In the summer of 1941, in response to the American Red Cross “expanding its activities as the war clouds gathered, the D.A.R. turned over the spacious corridors of Constitution Hall to office workers,” as related in the Society’s records.  In this newspaper photo taken during that time, President General Helena R. Pouch, far right, gets a closer look at the signs posted on the lawn of Memorial Continental Hall proudly proclaiming the loan of space in its headquarters to the American Red Cross.  Even before the United States entered the war, the Daughters rallied their support in the war effort, as reported in monthly issues of the DAR National Historical Magazine throughout 1942.  The north Museum was dismantled and became the War Service Room used by “a great number of Daughters for work for the American Red Cross such as knitting, sewing, etc.”  Two large conference rooms as well as the Banquet Hall provided additional space for “classes in Orientation and Military and Naval Welfare Training to train Red Cross staff for work in the hospitals and recreational centers.”  The rooms held as many as one hundred workers each.

Patriotism Projects

World War II

In this circa 1944 photo, President General Mary E. Talmadge, right, buys the first bond at the War Bond Booth set up in the foyer of Memorial Continental Hall.  In 1943 and 1944 alone, the Daughters purchased a total of $69 million in War Bonds and Stamps.  By war’s end, the grand total purchased reached $206,619,715.

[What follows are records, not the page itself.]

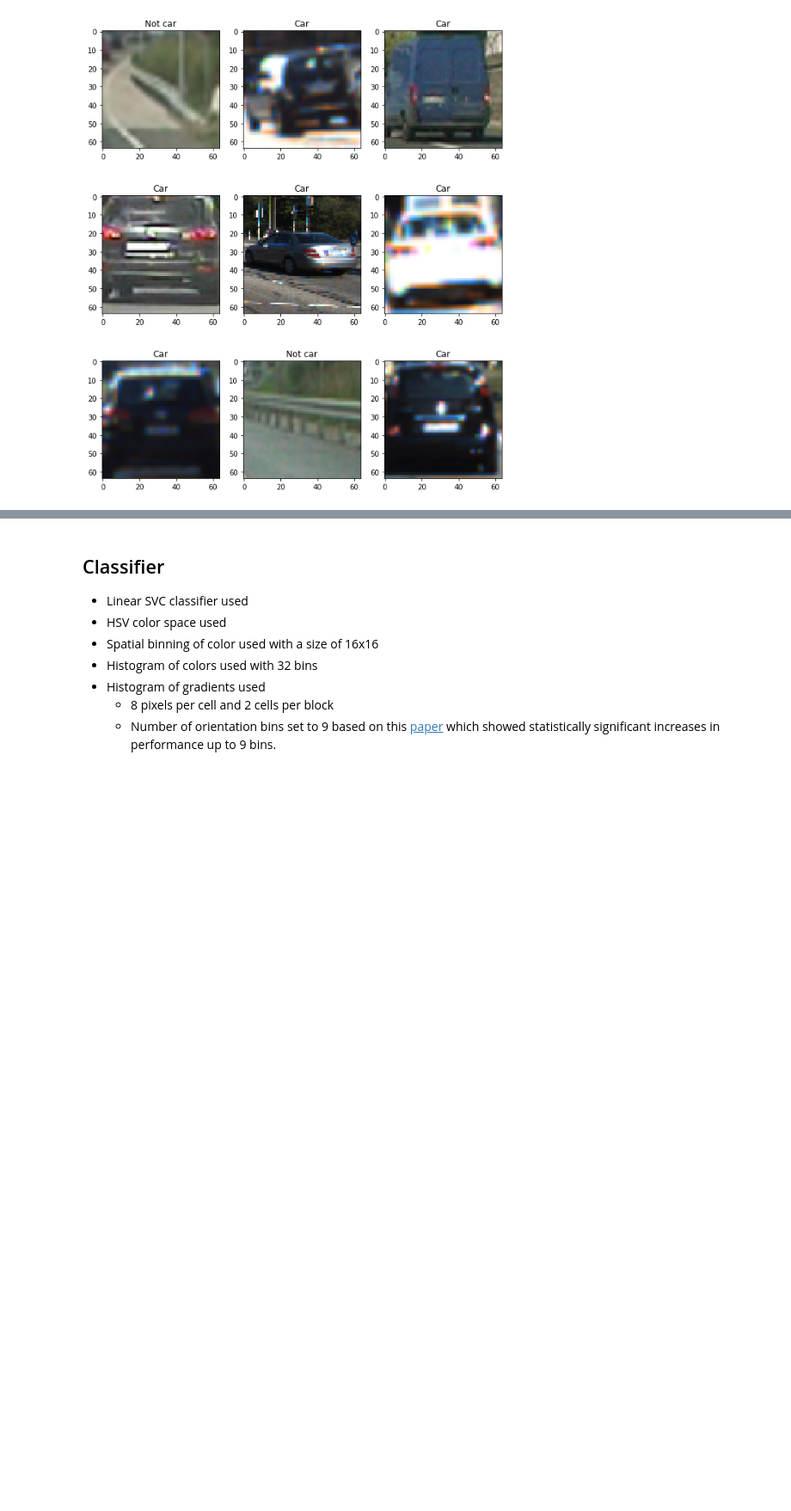
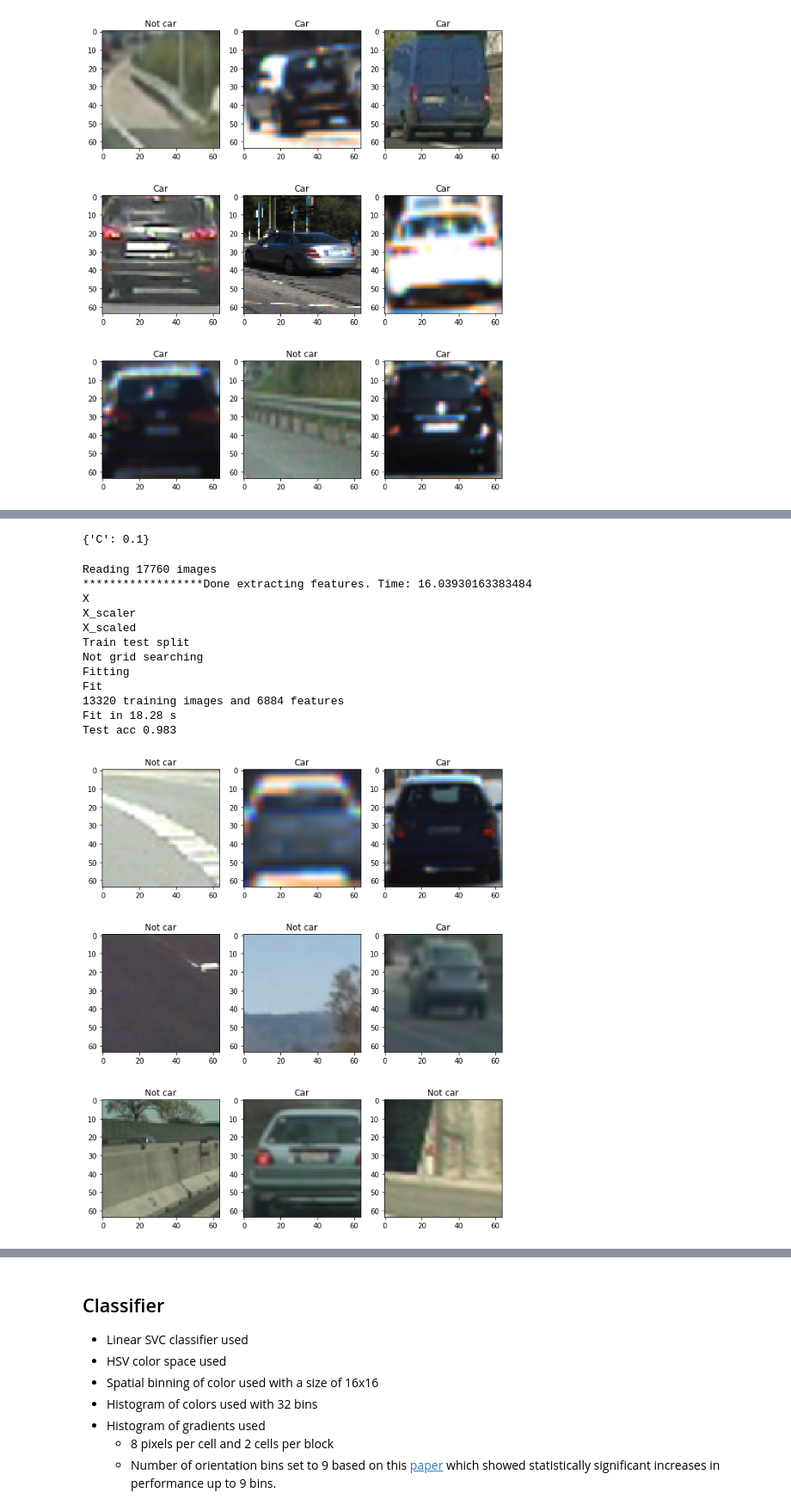
Before and after one commit to sketchc89/VehicleDetectionTracking-P5, a Jupyter notebook: VehicleDetectionTracking.ipynb, the cells around one changed output, grey strips where cells are left out. Shown at 86% size. Saved outputs shown, nothing was run; the diff lists cells and outputs as text; code cells hidden in the pictures; blank space fills up the shorter version.

```diff
--- a/VehicleDetectionTracking.ipynb
+++ b/VehicleDetectionTracking.ipynb
@@ -48,0 +83,23 @@ Test acc 0.985
+# %%
+classifier.best_params_
+# %% [output]
+{'C': 0.1}
+# %%
+classifier_4, scaler_4 = train_car_classifier_opencv('./data/vehicles/',
+                                                 './data/non-vehicles/',
+                                                 show=True,
+                                                 grid_search=False)
+# %% [output]
+Reading 17760 images
+******************Done extracting features. Time: 16.03930163383484
+X
+X_scaler
+X_scaled
+Train test split
+Not grid searching
+Fitting
+Fit
+13320 training images and 6884 features
+Fit in 18.28 s
+Test acc 0.983
+[figure, added]
```
Also changed, not shown: parts of 30 cells of this notebook.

Patriotism Projects

World War II

As captured in this exhibit, in addition to donating blood, the DAR helped support the Red Cross Blood Donor Project by contributing $148,582 for the equipment pictured:  “38 mobile units, 15 station wagons and cars, 20 centers equipped . . . thousands saved with plasma.” At both the national and chapter levels, support provided by the DAR during World War II was probably one of the most concentrated efforts of service ever undertaken by the Daughters.  Chapters and state societies funded ambulances and Red Cross blood donor mobile units such as those pictured here, while the DAR Headquarters became a center of wartime activity, giving up forty rooms for the war effort.

Patriotism Projects

World War II

During World War II, at least 637 DAR members served in all branches of service both here and overseas, including the Women’s Army Corps (WACs), Women Accepted for Volunteer Emergency Service (WAVES), Red Cross, entertainers in recreational centers, air raid wardens, and plane spotters.  Dozens are pictured here on the steps of Constitution Hall in this 1986 photo that also included those serving in the Army, Navy, Air Force, Marines and Coast Guard at the time.